I also tweak the layout and options in Windows Explorer a bit. The navigation buttons toolbar gets changed to use small icons (right-click on it -> Customize -> change ‘Icon options’ to ‘Small icons’). The menu, address, and navigation button toolbars are all dragged to all be on the same line across (navigation on far left, menu on far right, address filling the space in the middle). The Views drop-down is changed to Details. I also turn on the Status Bar (View -> Status Bar). Next, I go to Tools -> Folder Options, to the ‘View’ tab and click “Apply to All Folders” so these settings stick as I navigate around. In the View tab Advanced Settings list, I do the following:
- Select “Show hidden files and folders”
- Uncheck “Hide extensions for known file types”
As far as programs to install, here’s a breakdown:
Launchy gets a little extra setup. In Launchy’s Options (right-click on the system tray icon), on the General tab, check “Hide Launchy when it loses focus” and “Always on top”, and change the hotkey combination to Control + Space. On the Skins tab, change the skin to “Spotlight Wide”. On the Catalog tab, I’ll add a custom folder (like “MyDocs\util\Shortcuts") set to index “*.lnk” files, where I can throw any shortcut I want to be launchable.

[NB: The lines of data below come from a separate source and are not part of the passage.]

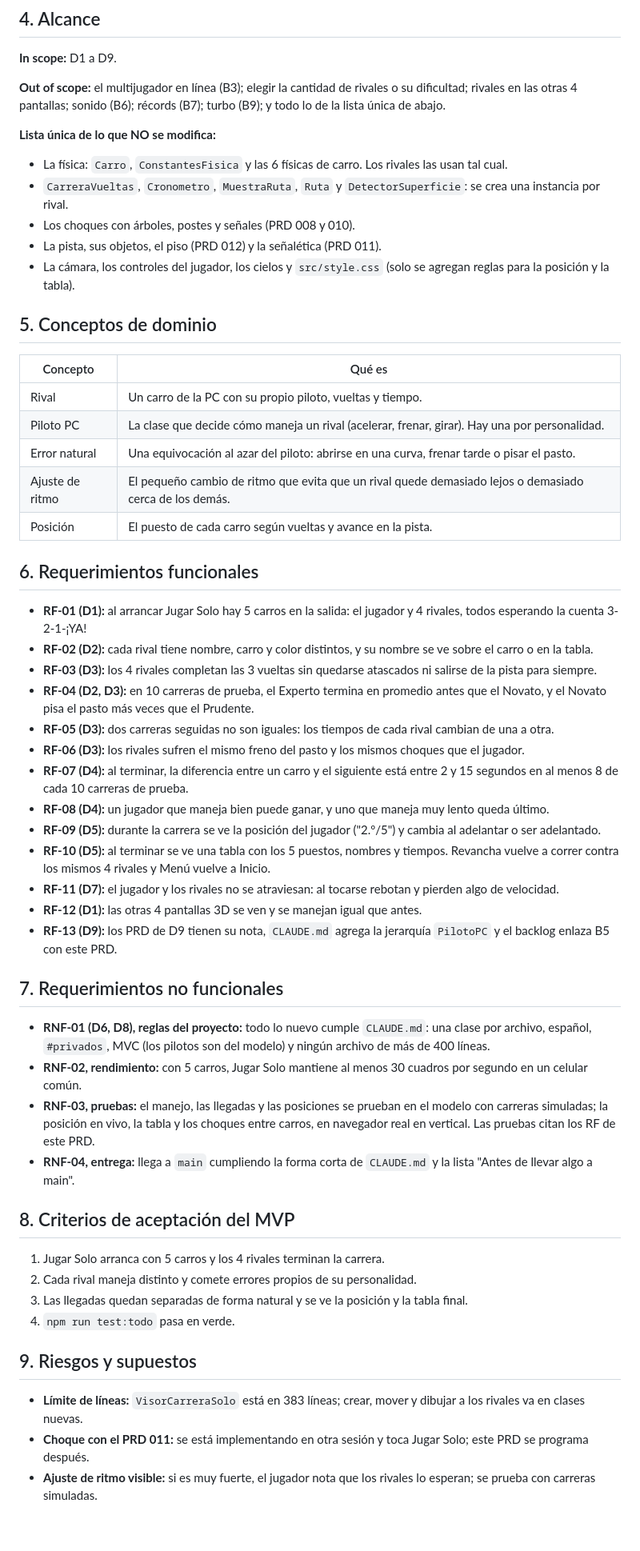
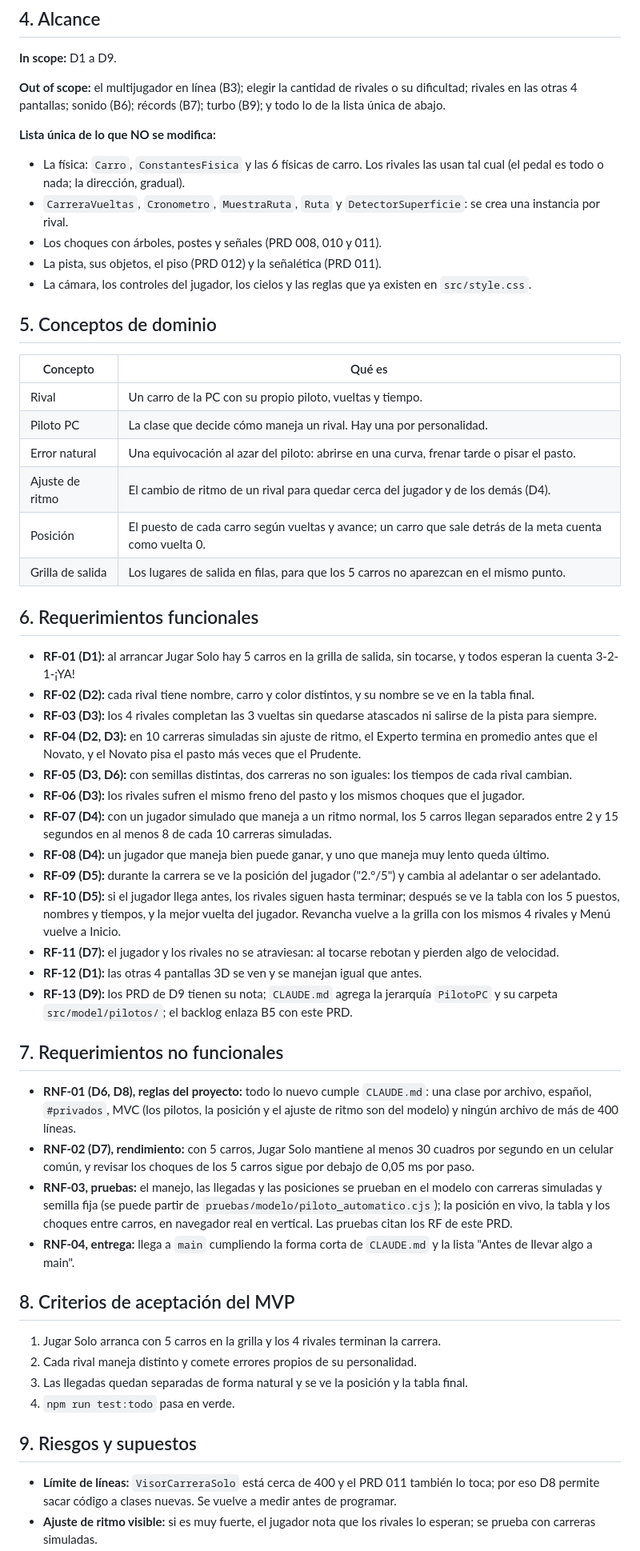
Before and after one commit to Juniors17904/Juniors17904, a Markdown page: docs/prds/prd_013_rivales_pc.md, the part around one of its changes. Shown at 80% size. Rendered like a GitHub page; blank space fills up the shorter version.

Commit message:
PRD 013 v2: revisión única (forma corta), sin código
Co-Authored-By: Claude Opus 5.5 <noreply@anthropic.com>
Claude-Session: https://claude.ai/code/session_01Eg4VJ9xYQuvtRkXvCrVxrG

```diff
--- a/docs/prds/prd_013_rivales_pc.md
+++ b/docs/prds/prd_013_rivales_pc.md
@@ -40,49 +40,49 @@ Que Jugar Solo sea una carrera de verdad contra 4 rivales que manejan como perso
 **Out of scope:** el multijugador en línea (B3); elegir la cantidad de rivales o su dificultad; rivales en las otras 4 pantallas; sonido (B6); récords (B7); turbo (B9); y todo lo de la lista única de abajo.
 
 **Lista única de lo que NO se modifica:**
-- La física: `Carro`, `ConstantesFisica` y las 6 físicas de carro. Los rivales las usan tal cual.
+- La física: `Carro`, `ConstantesFisica` y las 6 físicas de carro. Los rivales las usan tal cual (el pedal es todo o nada; la dirección, gradual).
 - `CarreraVueltas`, `Cronometro`, `MuestraRuta`, `Ruta` y `DetectorSuperficie`: se crea una instancia por rival.
-- Los choques con árboles, postes y señales (PRD 008 y 010).
+- Los choques con árboles, postes y señales (PRD 008, 010 y 011).
 - La pista, sus objetos, el piso (PRD 012) y la señalética (PRD 011).
-- La cámara, los controles del jugador, los cielos y `src/style.css` (solo se agregan reglas para la posición y la tabla).
+- La cámara, los controles del jugador, los cielos y las reglas que ya existen en `src/style.css`.
 
 ## 5. Conceptos de dominio
 | Concepto | Qué es |
 |---|---|
 | Rival | Un carro de la PC con su propio piloto, vueltas y tiempo. |
-| Piloto PC | La clase que decide cómo maneja un rival (acelerar, frenar, girar). Hay una por personalidad. |
+| Piloto PC | La clase que decide cómo maneja un rival. Hay una por personalidad. |
 | Error natural | Una equivocación al azar del piloto: abrirse en una curva, frenar tarde o pisar el pasto. |
-| Ajuste de ritmo | El pequeño cambio de ritmo que evita que un rival quede demasiado lejos o demasiado cerca de los demás. |
-| Posición | El puesto de cada carro según vueltas y avance en la pista. |
+| Ajuste de ritmo | El cambio de ritmo de un rival para quedar cerca del jugador y de los demás (D4). |
+| Posición | El puesto de cada carro según vueltas y avance; un carro que sale detrás de la meta cuenta como vuelta 0. |
+| Grilla de salida | Los lugares de salida en filas, para que los 5 carros no aparezcan en el mismo punto. |
 
 ## 6. Requerimientos funcionales
-- **RF-01 (D1):** al arrancar Jugar Solo hay 5 carros en la salida: el jugador y 4 rivales, todos esperando la cuenta 3-2-1-¡YA!
-- **RF-02 (D2):** cada rival tiene nombre, carro y color distintos, y su nombre se ve sobre el carro o en la tabla.
+- **RF-01 (D1):** al arrancar Jugar Solo hay 5 carros en la grilla de salida, sin tocarse, y todos esperan la cuenta 3-2-1-¡YA!
+- **RF-02 (D2):** cada rival tiene nombre, carro y color distintos, y su nombre se ve en la tabla final.
 - **RF-03 (D3):** los 4 rivales completan las 3 vueltas sin quedarse atascados ni salirse de la pista para siempre.
-- **RF-04 (D2, D3):** en 10 carreras de prueba, el Experto termina en promedio antes que el Novato, y el Novato pisa el pasto más veces que el Prudente.
-- **RF-05 (D3):** dos carreras seguidas no son iguales: los tiempos de cada rival cambian de una a otra.
+- **RF-04 (D2, D3):** en 10 carreras simuladas sin ajuste de ritmo, el Experto termina en promedio antes que el Novato, y el Novato pisa el pasto más veces que el Prudente.
+- **RF-05 (D3, D6):** con semillas distintas, dos carreras no son iguales: los tiempos de cada rival cambian.
 - **RF-06 (D3):** los rivales sufren el mismo freno del pasto y los mismos choques que el jugador.
-- **RF-07 (D4):** al terminar, la diferencia entre un carro y el siguiente está entre 2 y 15 segundos en al menos 8 de cada 10 carreras de prueba.
+- **RF-07 (D4):** con un jugador simulado que maneja a un ritmo normal, los 5 carros llegan separados entre 2 y 15 segundos en al menos 8 de cada 10 carreras simuladas.
 - **RF-08 (D4):** un jugador que maneja bien puede ganar, y uno que maneja muy lento queda último.
 - **RF-09 (D5):** durante la carrera se ve la posición del jugador ("2.º/5") y cambia al adelantar o ser adelantado.
-- **RF-10 (D5):** al terminar se ve una tabla con los 5 puestos, nombres y tiempos. Revancha vuelve a correr contra los mismos 4 rivales y Menú vuelve a Inicio.
+- **RF-10 (D5):** si el jugador llega antes, los rivales siguen hasta terminar; después se ve la tabla con los 5 puestos, nombres y tiempos, y la mejor vuelta del jugador. Revancha vuelve a la grilla con los mismos 4 rivales y Menú vuelve a Inicio.
 - **RF-11 (D7):** el jugador y los rivales no se atraviesan: al tocarse rebotan y pierden algo de velocidad.
 - **RF-12 (D1):** las otras 4 pantallas 3D se ven y se manejan igual que antes.
-- **RF-13 (D9):** los PRD de D9 tienen su nota, `CLAUDE.md` agrega la jerarquía `PilotoPC` y el backlog enlaza B5 con este PRD.
+- **RF-13 (D9):** los PRD de D9 tienen su nota; `CLAUDE.md` agrega la jerarquía `PilotoPC` y su carpeta `src/model/pilotos/`; el backlog enlaza B5 con este PRD.
 
 ## 7. Requerimientos no funcionales
-- **RNF-01 (D6, D8), reglas del proyecto:** todo lo nuevo cumple `CLAUDE.md`: una clase por archivo, español, `#privados`, MVC (los pilotos son del modelo) y ningún archivo de más de 400 líneas.
-- **RNF-02, rendimiento:** con 5 carros, Jugar Solo mantiene al menos 30 cuadros por segundo en un celular común.
-- **RNF-03, pruebas:** el manejo, las llegadas y las posiciones se prueban en el modelo con carreras simuladas; la posición en vivo, la tabla y los choques entre carros, en navegador real en vertical. Las pruebas citan los RF de este PRD.
+- **RNF-01 (D6, D8), reglas del proyecto:** todo lo nuevo cumple `CLAUDE.md`: una clase por archivo, español, `#privados`, MVC (los pilotos, la posición y el ajuste de ritmo son del modelo) y ningún archivo de más de 400 líneas.
+- **RNF-02 (D7), rendimiento:** con 5 carros, Jugar Solo mantiene al menos 30 cuadros por segundo en un celular común, y revisar los choques de los 5 carros sigue por debajo de 0,05 ms por paso.
+- **RNF-03, pruebas:** el manejo, las llegadas y las posiciones se prueban en el modelo con carreras simuladas y semilla fija (se puede partir de `pruebas/modelo/piloto_automatico.cjs`); la posición en vivo, la tabla y los choques entre carros, en navegador real en vertical. Las pruebas citan los RF de este PRD.
 - **RNF-04, entrega:** llega a `main` cumpliendo la forma corta de `CLAUDE.md` y la lista "Antes de llevar algo a main".
 
 ## 8. Criterios de aceptación del MVP
-1. Jugar Solo arranca con 5 carros y los 4 rivales terminan la carrera.
+1. Jugar Solo arranca con 5 carros en la grilla y los 4 rivales terminan la carrera.
 2. Cada rival maneja distinto y comete errores propios de su personalidad.
 3. Las llegadas quedan separadas de forma natural y se ve la posición y la tabla final.
 4. `npm run test:todo` pasa en verde.
 
 ## 9. Riesgos y supuestos
-- **Límite de líneas:** `VisorCarreraSolo` está en 383 líneas; crear, mover y dibujar a los rivales va en clases nuevas.
-- **Choque con el PRD 011:** se está implementando en otra sesión y toca Jugar Solo; este PRD se programa después.
+- **Límite de líneas:** `VisorCarreraSolo` está cerca de 400 y el PRD 011 también lo toca; por eso D8 permite sacar código a clases nuevas. Se vuelve a medir antes de programar.
 - **Ajuste de ritmo visible:** si es muy fuerte, el jugador nota que los rivales lo esperan; se prueba con carreras simuladas.
```
Also changed, not shown: other parts of docs/prds/prd_013_rivales_pc.md (+10 -8 lines).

Alright, that’s all I can think of for now. I’ll try to keep this updated as I think of further customizations.